A tragic father who lost his conscript son to Vladimir Putin’s war in Ukraine has accused the Kremlin dictator of being a traitor to Russia for killing or maiming up to 100,000 servicemen.
Dmitry Shkrebets, 44, accused Russia’s president and his commanders of ‘murdering’ his son through their incompetence and rule-breaking, and then challenged Russia’s FSB intelligence service to arrest him for claiming that Putin had “betrayed” him.
Shkrebets lost his 20-year-old son Yevgeny on the cruiser Moskva – the flagship of Russia’s Black Sea Naval Fleet which was sunk by Ukrainian missiles earlier in the war.
But he went ballistic earlier this week after Putin’s fake encounter with supposed mothers of soldiers who lost their lives on the front lines in Ukraine.
The grieving father hit out at Putin who he says was avoiding parents who truly suffered untold grief during the war amid the loss of their sons, and dared the Russian secret service to do something about his blast.
Writing on social media, Shkrebets said: “Mr. President, allow me to introduce to you the mothers and fathers of the soldiers and sailors killed.
‘You haven’t seen REAL mothers and fathers! Why are you putting on this cheap show?
“Putin is no longer my president. I don’t believe this man, he betrayed me.
“I consider him a hypocrite and a traitor to my country.”
‘So print it in your newspapers – I’m waiting for the representatives of the commission of inquiry [FSB]. Come on guys [give a summons] to the father of a son murdered by the incompetent leadership of your superiors… do you still have honest officers there?
“Shame on the fatherland,” he wrote.
Yevgeny Shkrebets, 20, was killed when Ukraine sank a Russian warship in April
Dmitry Shkrebets, 44 (L), poses with his son Yevgeny. The father accused the Russian president and his commanders of ‘murdering’ his son through their incompetence and violation of the rules
The cruiser Moskva is pictured leaving Sevastopol, the headquarters of Russia’s Black Sea Fleet, days before it was sunk by Ukrainian missiles in April
Putin is pictured earlier this week at a meeting with women who were believed to be the mothers of Russian soldiers killed in Ukraine
Shkrebets then challenged members of the Russian military leadership to appear on television to be confronted by the relatives of those who perished.
“Believe me, it would be an unforgettable sight,” he said.
“I’m not thinking of meeting the president. He does not care about us, people who want to make him understand reality….
“I am waiting for a worthy person in the next elections in Russia, for whom I can vote.”
Shkrebets’ son was on board the Moskva when it sank on April 14 after being hit by a Ukrainian missile attack.
Yevgeny was one of 17 that Russian officials admitted to having died in the sinking that led Putin to fire fleet commander Vice Admiral Igor Osipov.
This happened despite Putin’s promises that there would be no conscripts sent into the conflict.

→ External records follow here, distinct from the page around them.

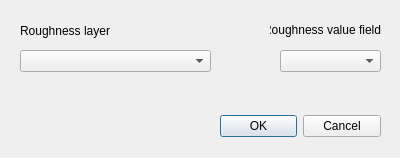
The window that flo2d/ui/roughness.ui (FLO-2DSoftware/qgis-flo-2d-plugin) describes before a commit, drawn with Qt 5.
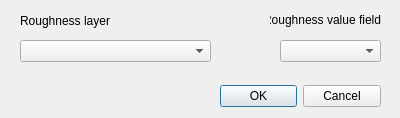
The same window after the commit.

The edit to the form file:
```diff
--- a/flo2d/ui/roughness.ui
+++ b/flo2d/ui/roughness.ui
@@ -7,7 +7,7 @@
     <x>0</x>
     <y>0</y>
     <width>400</width>
-    <height>158</height>
+    <height>118</height>
    </rect>
   </property>
   <property name="windowTitle">
@@ -17,7 +17,7 @@
    <property name="geometry">
     <rect>
      <x>220</x>
-     <y>110</y>
+     <y>80</y>
      <width>161</width>
      <height>32</height>
     </rect>
@@ -33,7 +33,7 @@
    <property name="geometry">
     <rect>
      <x>20</x>
-     <y>50</y>
+     <y>40</y>
      <width>191</width>
      <height>22</height>
     </rect>
@@ -43,7 +43,7 @@
    <property name="geometry">
     <rect>
      <x>280</x>
-     <y>50</y>
+     <y>40</y>
      <width>101</width>
      <height>22</height>
     </rect>
@@ -53,7 +53,7 @@
    <property name="geometry">
     <rect>
      <x>20</x>
-     <y>20</y>
+     <y>10</y>
      <width>111</width>
      <height>21</height>
     </rect>
@@ -66,7 +66,7 @@
    <property name="geometry">
     <rect>
      <x>270</x>
-     <y>20</y>
+     <y>10</y>
      <width>111</width>
      <height>20</height>
     </rect>
```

For months, the father has demanded proper dialogue with commanders over the sinking and has also spoken out against the entry into force of draconian new laws on December 1 which seek to prevent almost any public discussion of the war and the deployment. Russian forces.

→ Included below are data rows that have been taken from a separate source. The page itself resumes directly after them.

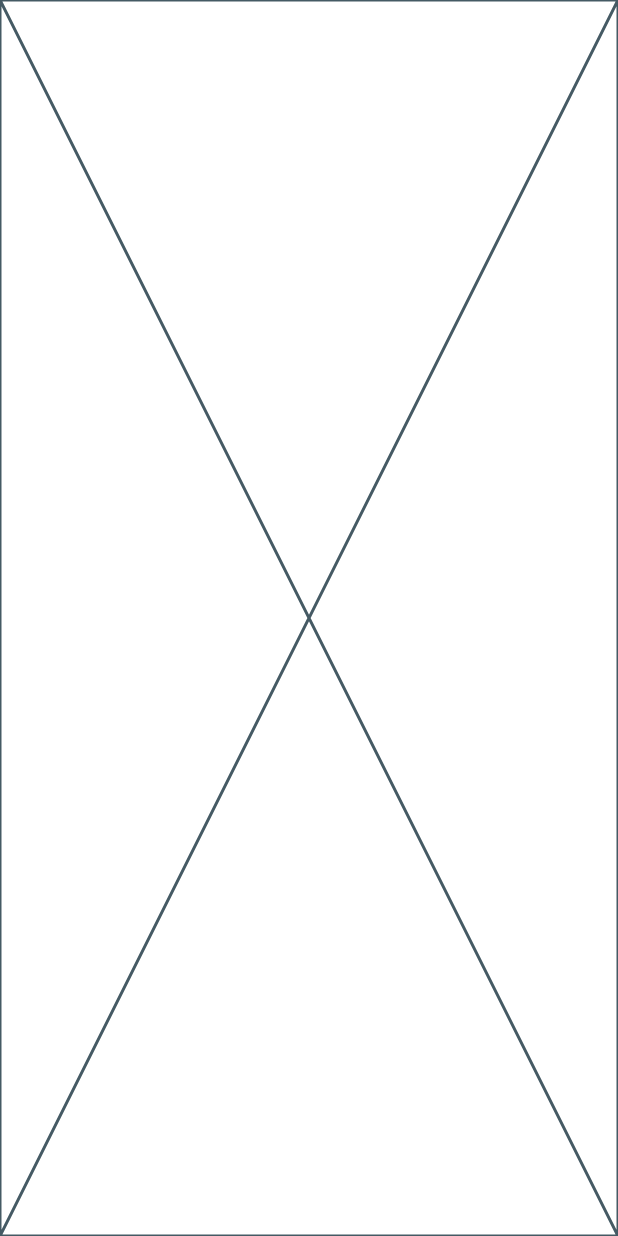
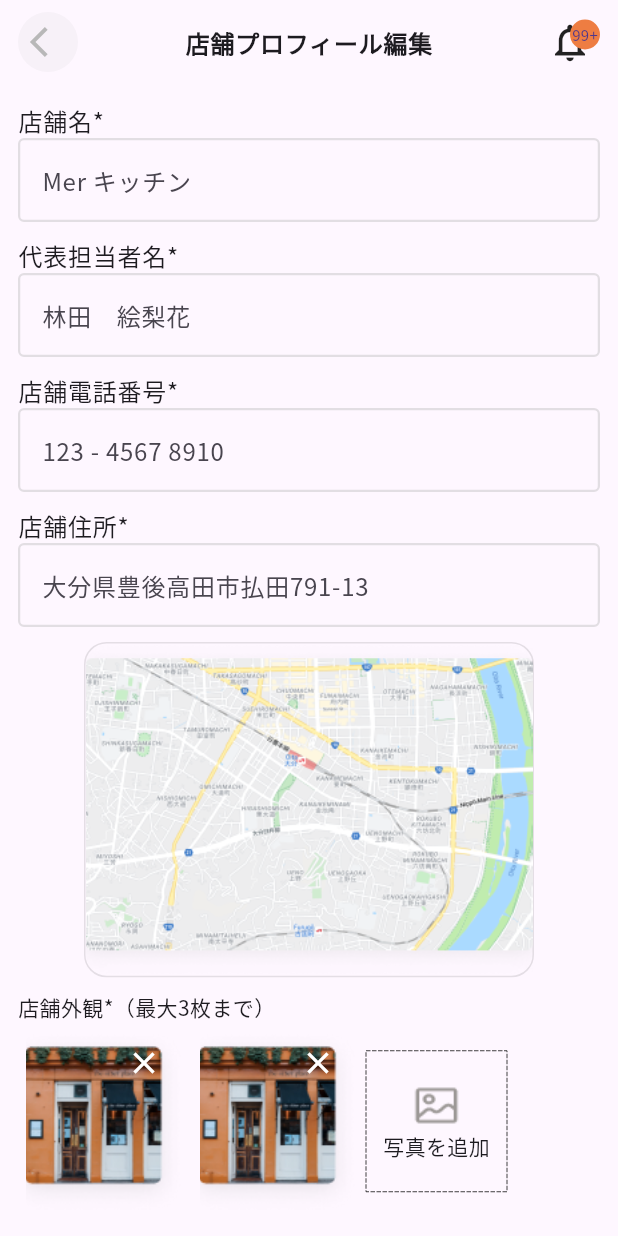
Before and after one commit to manojbhatta500/jiitak-assesment, a Flutter app: the screen it shows after launch, after a tap on "Screen 3", on a phone screen of 412 x 824 dp. Run offline on Flutter 3.47's test engine with Material 3 defaults, Android fonts, the light colour scheme and no system bars; drawn by our look-alikes of dotted_border; our stand-ins replace flutter_svg, font_awesome_flutter, get, google_fonts.

Commit message:
80% done

```diff
--- a/lib/ui/screens/screen3.dart
+++ b/lib/ui/screens/screen3.dart
@@ -1,10 +1,33 @@
 import 'package:flutter/material.dart';
+import 'package:jiitak/ui/widgets/screen3/map_container.dart';
+import 'package:jiitak/ui/widgets/screen3/picture_containers.dart';
+import 'package:jiitak/ui/widgets/screen3/time_container.dart';
+import 'package:jiitak/ui/widgets/screen3/top_feilds.dart';
 
 class Screen3 extends StatelessWidget {
   const Screen3({super.key});
 
   @override
   Widget build(BuildContext context) {
-    return const Placeholder();
+    return SafeArea(
+      top: true,
+      child: Scaffold(
+        body: SingleChildScrollView(
+          child: Padding(
+            padding: const EdgeInsets.symmetric(horizontal: 12, vertical: 8),
+            child: Column(
+              children: [
+                Topfeilds(),
+                MapContainer(),
+                PictureConatainers(),
+                TimeContainer()
+
+                //
+              ],
+            ),
+          ),
+        ),
+      ),
+    );
   }
 }
--- /dev/null
+++ b/lib/ui/widgets/screen3/custom_field.dart
@@ -0,0 +1,33 @@
+import 'package:flutter/material.dart';
+
+class CustomField extends StatelessWidget {
+  final String hintText;
+  const CustomField({super.key, required this.hintText});
+
+  @override
+  Widget build(BuildContext context) {
+    return TextFormField(
+      decoration: InputDecoration(
+        hintText: hintText,
+        border: OutlineInputBorder(
+          borderSide: BorderSide(
+            color: const Color(0xffB8B8B8).withOpacity(0.4),
+            width: 1.5,
+          ),
+        ),
+        focusedBorder: OutlineInputBorder(
+          borderSide: BorderSide(
+            color: const Color(0xffB8B8B8).withOpacity(0.4),
+            width: 1.5,
+          ),
+        ),
+        enabledBorder: OutlineInputBorder(
+          borderSide: BorderSide(
+            color: const Color(0xffB8B8B8).withOpacity(0.4),
+            width: 1.5,
+          ),
+        ),
+      ),
+    );
+  }
+}
--- /dev/null
+++ b/lib/ui/widgets/screen3/dropdown.dart
@@ -0,0 +1,28 @@
+import 'package:flutter/material.dart';
+
+class CustomDropDown extends StatelessWidget {
+  const CustomDropDown({super.key, required this.userInput});
+  final String userInput;
+
+  @override
+  Widget build(BuildContext context) {
+    return Container(
+      width: 100,
+      height: 50,
+      decoration: BoxDecoration(
+          color: Color(0XFFE8E8E8),
+          borderRadius: BorderRadius.circular(10),
+          border: Border.all(color: Colors.black.withOpacity(0.1))),
+      child: Row(
+        mainAxisAlignment: MainAxisAlignment.spaceAround,
+        children: [
+          Text(
+            userInput,
+            style: Theme.of(context).textTheme.bodyMedium,
+          ),
+          Icon(Icons.keyboard_arrow_down_outlined)
+        ],
+      ),
+    );
+  }
+}
--- /dev/null
+++ b/lib/ui/widgets/screen3/map_container.dart
@@ -0,0 +1,21 @@
+import 'package:flutter/material.dart';
+import 'package:flutter_svg/svg.dart';
+import 'package:jiitak/utils/customassets.dart';
+
+class MapContainer extends StatelessWidget {
+  const MapContainer({super.key});
+
+  @override
+  Widget build(BuildContext context) {
+    return Container(
+      width: 300,
+      decoration: BoxDecoration(
+          border: Border.all(color: Colors.black.withOpacity(0.1)),
+          borderRadius: BorderRadius.circular(15)),
+      child: Image.asset(
+        CustomAssets.mappic,
+        fit: BoxFit.cover,
+      ),
+    );
+  }
+}
--- /dev/null
+++ b/lib/ui/widgets/screen3/null_picture_container.dart
@@ -0,0 +1,31 @@
+import 'package:dotted_border/dotted_border.dart';
+import 'package:flutter/material.dart';
+import 'package:jiitak/utils/customassets.dart';
+
+class NullPictureContainer extends StatelessWidget {
+  NullPictureContainer({super.key});
+
+  @override
+  Widget build(BuildContext context) {
+    return DottedBorder(
+      color: Colors.black,
+      strokeWidth: 0.5,
+      child: Container(
+        height: 90,
+        width: 90,
+        child: Column(
+          mainAxisAlignment: MainAxisAlignment.center,
+          children: [
+            Image.asset(
+              CustomAssets.emptyImage,
+              fit: BoxFit.cover,
+            ),
+            Center(
+              child: Text('写真を追加'),
+            ),
+          ],
+        ),
+      ),
+    );
+  }
+}
--- /dev/null
+++ b/lib/ui/widgets/screen3/picture_containers.dart
@@ -0,0 +1,75 @@
+import 'package:flutter/material.dart';
+import 'package:jiitak/ui/widgets/screen3/null_picture_container.dart';
+import 'package:jiitak/ui/widgets/screen3/picture_holder.dart';
+import 'package:jiitak/utils/customassets.dart';
+
+class PictureConatainers extends StatelessWidget {
+  const PictureConatainers({super.key});
+
+  @override
+  Widget build(BuildContext context) {
+    return Container(
+      width: double.infinity,
+      margin: EdgeInsets.symmetric(vertical: 10),
+      child: Column(
+        crossAxisAlignment: CrossAxisAlignment.start,
+        children: [
+          Text(
+            '店舗外観*（最大3枚まで）',
+            style: Theme.of(context).textTheme.bodyMedium,
+          ),
+          Row(
+            children: [
+              for (int i = 0; i < 3; i++)
+                i < 2
+                    ? PictureHolder(userInput: CustomAssets.homepic)
+                    : NullPictureContainer(),
+            ],
+          ),
+          SizedBox(
+            height: 10,
+          ),
+          Text(
+            '店舗内観*（1枚〜3枚ずつ追加してください）',
+            style: Theme.of(context).textTheme.bodyMedium,
+          ),
+          SizedBox(
+            height: 10,
+          ),
+          Row(
+            children: [
+              for (int i = 0; i < 3; i++)
+                PictureHolder(
+                  userInput: CustomAssets.officeImage,
+                )
+            ],
+          ),
+          Text(
+            '料理写真*（1枚〜3枚ずつ追加してください）',
+            style: Theme.of(context).textTheme.bodyMedium,
+          ),
+          Row(
+            children: [
+              for (int i = 0; i < 2; i++)
+                PictureHolder(
+                  userInput: CustomAssets.food,
+                )
+            ],
+          ),
+          Text(
+            'メニュー写真*（1枚〜3枚ずつ追加してください）',
+            style: Theme.of(context).textTheme.bodyMedium,
+          ),
+          Row(
+            children: [
+              for (int i = 0; i < 2; i++)
+                PictureHolder(
+                  userInput: CustomAssets.menu,
+                )
+            ],
+          ),
+        ],
+      ),
+    );
+  }
+}
--- /dev/null
+++ b/lib/ui/widgets/screen3/picture_holder.dart
@@ -0,0 +1,33 @@
+import 'package:flutter/material.dart';
+
+class PictureHolder extends StatelessWidget {
+  PictureHolder({super.key, required this.userInput});
+  final String userInput;
+
+  @override
+  Widget build(BuildContext context) {
+    return Container(
+      margin: EdgeInsets.symmetric(vertical: 5, horizontal: 5),
+      child: Stack(
+        alignment: Alignment.topRight,
+        children: [
+          ClipRRect(
+            borderRadius: BorderRadius.circular(10),
+            child: Image.asset(
+              userInput,
+              fit: BoxFit.cover,
+            ),
+          ),
+          Positioned(
+            top: 10,
+            right: 15,
+            child: Icon(
+              Icons.close,
+              color: Colors.white,
+            ),
+          )
+        ],
+      ),
+    );
+  }
+}
--- /dev/null
+++ b/lib/ui/widgets/screen3/time_container.dart
@@ -0,0 +1,87 @@
+import 'package:flutter/material.dart';
+import 'package:jiitak/ui/widgets/screen3/dropdown.dart';
+
+class TimeContainer extends StatelessWidget {
+  const TimeContainer({super.key});
+
+  @override
+  Widget build(BuildContext context) {
+    return Container(
+      child: Column(
+        crossAxisAlignment: CrossAxisAlignment.start,
+        mainAxisAlignment: MainAxisAlignment.start,
+        children: [
+          Text(
+            '営業時間*',
+            style: Theme.of(context).textTheme.bodyMedium,
+          ),
+          SizedBox(
+            height: 10,
+          ),
+          Row(
+            mainAxisAlignment: MainAxisAlignment.start,
+            children: [
+              CustomDropDown(
+                userInput: '10:00',
+              ),
+              SizedBox(
+                width: 5,
+              ),
+              Text(
+                '~ ',
+                style: Theme.of(context).textTheme.titleLarge,
+              ),
+              SizedBox(
+                width: 5,
+              ),
+              CustomDropDown(
+                userInput: '20:00',
+              )
+            ],
+          ),
+          SizedBox(
+            height: 10,
+          ),
+          Text(
+            'ランチ時間*',
+            style: Theme.of(context).textTheme.bodyMedium,
+          ),
+          SizedBox(
+            height: 10,
+          ),
+          Row(
+            mainAxisAlignment: MainAxisAlignment.start,
+            children: [
+              CustomDropDown(
+                userInput: '11:00',
+              ),
+              SizedBox(
+                width: 5,
+              ),
+              Text(
+                '~ ',
+                style: Theme.of(context).textTheme.titleLarge,
+              ),
+              SizedBox(
+                width: 5,
+              ),
+              CustomDropDown(
+                userInput: '15:00',
+              )
+            ],
+          ),
+          SizedBox(
+            height: 10,
+          ),
+          Text(
+            '定休日*',
+            style: Theme.of(context).textTheme.bodyMedium,
+          ),
+          SizedBox(
+            height: 10,
+          ),
+        ],
+      ),
+    );
+  }
+}
--- /dev/null
+++ b/lib/ui/widgets/screen3/top_feilds.dart
@@ -0,0 +1,119 @@
+import 'package:flutter/material.dart';
+import 'package:jiitak/ui/widgets/screen3/custom_field.dart';
+
+class Topfeilds extends StatelessWidget {
+  const Topfeilds({
+    super.key,
+  });
+
+  @override
+  Widget build(BuildContext context) {
+    Color bgIconColor = const Color(0xffB8B8B8);
+    return Column(
+      crossAxisAlignment: CrossAxisAlignment.start,
+      children: [
+        Row(
+          mainAxisAlignment: MainAxisAlignment.spaceBetween,
+          children: [
+            CircleAvatar(
+              backgroundColor: const Color(0xffB8B8B8).withOpacity(0.1),
+              child: IconButton(
+                icon: Icon(
+                  Icons.arrow_back_ios,
+                  color: bgIconColor,
+                ),
+                onPressed: () {
+                  Navigator.pop(context);
+                },
+              ),
+            ),
+            Text(
+              "店舗プロフィール編集",
+              style: Theme.of(context)
+                  .textTheme
+                  .bodyLarge!
+                  .copyWith(fontWeight: FontWeight.w600),
+            ),
+            const Stack(
+              children: [
+                Padding(
+                  padding: EdgeInsets.only(left: 5, right: 5),
+                  child: Icon(
+                    Icons.notifications_none,
+                    size: 30,
+                  ),
+                ),
+                Positioned(
+                    top: 0,
+                    left: 20,
+                    child: CircleAvatar(
+                      radius: 10,
+                      backgroundColor: Color(0xffEE7D42),
+                      child: Text(
+                        "99+",
+                        style: TextStyle(fontSize: 10),
+                      ),
+                    ))
+              ],
+            ),
+          ],
+        ),
+        const SizedBox(
+          height: 20,
+        ),
+        Text(
+          "店舗名*",
+          style: Theme.of(context)
+              .textTheme
+              .bodyLarge!
+              .copyWith(fontWeight: FontWeight.w500),
+        ),
+        const CustomField(
+          hintText: "Mer キッチン",
+        ),
+        const SizedBox(
+          height: 10,
+        ),
+        Text(
+          "代表担当者名*",
+          style: Theme.of(context)
+              .textTheme
+              .bodyLarge!
+              .copyWith(fontWeight: FontWeight.w500),
+        ),
+        const CustomField(
+          hintText: "林田　絵梨花",
+        ),
+        const SizedBox(
+          height: 10,
+        ),
+        Text(
+          "店舗電話番号*",
+          style: Theme.of(context)
+              .textTheme
+              .bodyLarge!
+              .copyWith(fontWeight: FontWeight.w500),
+        ),
+        const CustomField(
+          hintText: "123 - 4567 8910",
+        ),
+        const SizedBox(
+          height: 10,
+        ),
+        Text(
+          "店舗住所*",
+          style: Theme.of(context)
+              .textTheme
+              .bodyLarge!
+              .copyWith(fontWeight: FontWeight.w500),
+        ),
+        const CustomField(
+          hintText: "大分県豊後高田市払田791-13",
+        ),
+        const SizedBox(
+          height: 10,
+        ),
+      ],
+    );
+  }
+}
--- a/lib/utils/customassets.dart
+++ b/lib/utils/customassets.dart
@@ -1,13 +1,21 @@
 class CustomAssets {
+  static String baseIcon = 'assets/icons/';
+  static String baseImage = 'assets/pictures/';
   // icons
-  static String filterIcon = 'assets/icons/Filter_icon.svg';
-  static String heartIcon = 'assets/icons/heart.svg';
-  static String floatbutton = 'assets/icons/Vector.svg';
-  static String backIcon = 'assets/icons/back.svg';
-  static String minimize = 'assets/icons/circle.svg';
-  static String star = 'assets/icons/star.svg';
+  static String filterIcon = '${baseIcon}Filter_icon.svg';
+  static String heartIcon = '${baseIcon}heart.svg';
+  static String floatbutton = '${baseIcon}Vector.svg';
+  static String backIcon = '${baseIcon}back.svg';
+  static String minimize = '${baseIcon}circle.svg';
+  static String star = '${baseIcon}star.svg';
 
   // assets
 
-  static String healthpic = 'assets/pictures/health.png';
+  static String healthpic = '${baseImage}health.png';
+  static String mappic = '${baseImage}map.png';
+  static String homepic = '${baseImage}home.png';
+  static String emptyImage = '${baseImage}image.png';
+  static String officeImage = '${baseImage}office.png';
+  static String food = '${baseImage}food.png';
+  static String menu = '${baseImage}menu.png';
 }
--- a/pubspec.yaml
+++ b/pubspec.yaml
@@ -39,6 +39,8 @@ dependencies:
   get: ^4.6.6
   flutter_svg: ^2.0.10+1
   google_fonts: ^6.2.1
+  url_launcher: ^6.3.0
+  dotted_border: ^2.1.0
 
 dev_dependencies:
   flutter_test:
```
Also changed, not shown: assets/pictures/food.png (added), assets/pictures/home.png (added), assets/pictures/image.png (added), assets/pictures/map.png (added), assets/pictures/menu.png (added), assets/pictures/office.png (added), pubspec.lock, 6 other files.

She will prevent the Mothers’ Council – a new militant organization created by mothers of soldiers sent to the front – from publicly demanding the return of their poorly trained and ill-equipped men from the war zone.
In staged propaganda, Vladimir Putin staged a mock meeting of women posing as wives and mothers of Russian servicemen earlier this week
Olga Tsukanova, 46, mother of a missing conscript and founder of a new Council of Mothers and Wives, confronts Vladimir Putin, demanding answers over the war with Ukraine
A leader of the group is Olga Tsukanova, 46, from Samara, whose son, 20, is lost after being mobilized.
She had previously revealed that the mothers faced intrusive surveillance from Putin’s spies for opposing his war.
The new laws “will prohibit us – mothers and wives – from speaking out against all violations concerning conscripts and conscripts,” a statement from the council said.
“Neither the fighters themselves nor their relatives will be able to demand that their rights to adequate equipment and the provision of everything necessary be respected.”
They warned: “All crimes such as theft, negligence, leaving…soldiers to their fate…can go unpunished and hidden from the people due to the fact that it is now simply forbidden by law to [discuss] their.’
She cowardly taunted Putin for not meeting real mothers personally affected by the war.
The group he met last week included loyalist officials or party hacks, including a woman Nadezhda Uzanova, from Abakan, who had previously sung the Russian national anthem in Red Square alongside him after formally annexing illegally invaded regions of Ukraine as Kremlin territory.
Today it was revealed that the council’s VK social media account has been blocked as the Putin regime gags the organization which has carried out protests against his chaotic mobilization campaign and the use of live flesh cannon.
Yet there are signs that Russians are increasingly speaking out about the war, despite the enormous risks of speaking out.
According to Western estimates, Putin’s war left more than 100,000 Russian servicemen dead and wounded.